## PROBLEM
Your task is to return the span of lines beginning at the one with "token in EncryptedSharedPreferences" and ending at the last line of the data, exactly as it stands.

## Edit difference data
######

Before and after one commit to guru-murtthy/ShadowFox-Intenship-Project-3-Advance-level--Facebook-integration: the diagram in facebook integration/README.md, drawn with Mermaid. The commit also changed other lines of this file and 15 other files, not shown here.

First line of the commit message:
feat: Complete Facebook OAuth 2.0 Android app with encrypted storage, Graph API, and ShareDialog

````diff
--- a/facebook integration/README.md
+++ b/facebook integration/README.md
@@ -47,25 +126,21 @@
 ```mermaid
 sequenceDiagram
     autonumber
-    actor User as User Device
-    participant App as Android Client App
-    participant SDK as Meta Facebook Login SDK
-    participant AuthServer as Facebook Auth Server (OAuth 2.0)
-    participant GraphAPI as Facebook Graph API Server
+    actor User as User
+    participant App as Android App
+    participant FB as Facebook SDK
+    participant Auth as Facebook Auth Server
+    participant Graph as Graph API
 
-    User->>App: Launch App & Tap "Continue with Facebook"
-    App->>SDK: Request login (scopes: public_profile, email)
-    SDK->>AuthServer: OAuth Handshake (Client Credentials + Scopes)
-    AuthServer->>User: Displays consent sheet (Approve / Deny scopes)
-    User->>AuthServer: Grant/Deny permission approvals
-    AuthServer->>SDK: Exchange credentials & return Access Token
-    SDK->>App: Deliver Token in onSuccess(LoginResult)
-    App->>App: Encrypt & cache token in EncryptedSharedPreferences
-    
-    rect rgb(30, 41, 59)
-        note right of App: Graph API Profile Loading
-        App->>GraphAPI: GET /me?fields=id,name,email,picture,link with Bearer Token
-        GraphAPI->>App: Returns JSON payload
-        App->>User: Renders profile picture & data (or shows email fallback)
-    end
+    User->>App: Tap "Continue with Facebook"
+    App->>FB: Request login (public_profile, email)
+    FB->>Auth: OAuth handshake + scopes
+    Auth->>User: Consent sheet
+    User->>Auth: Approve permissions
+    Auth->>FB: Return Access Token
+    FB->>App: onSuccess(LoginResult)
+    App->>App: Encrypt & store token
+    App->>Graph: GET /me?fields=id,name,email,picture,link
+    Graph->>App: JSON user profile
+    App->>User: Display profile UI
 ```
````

######

## RESULT FOR THIS EXERCISE
-    App->>App: Encrypt & cache token in EncryptedSharedPreferences
-    
-    rect rgb(30, 41, 59)
-        note right of App: Graph API Profile Loading
-        App->>GraphAPI: GET /me?fields=id,name,email,picture,link with Bearer Token
-        GraphAPI->>App: Returns JSON payload
-        App->>User: Renders profile picture & data (or shows email fallback)
-    end
+    User->>App: Tap "Continue with Facebook"
+    App->>FB: Request login (public_profile, email)
+    FB->>Auth: OAuth handshake + scopes
+    Auth->>User: Consent sheet
+    User->>Auth: Approve permissions
+    Auth->>FB: Return Access Token
+    FB->>App: onSuccess(LoginResult)
+    App->>App: Encrypt & store token
+    App->>Graph: GET /me?fields=id,name,email,picture,link
+    Graph->>App: JSON user profile
+    App->>User: Display profile UI
 ```
````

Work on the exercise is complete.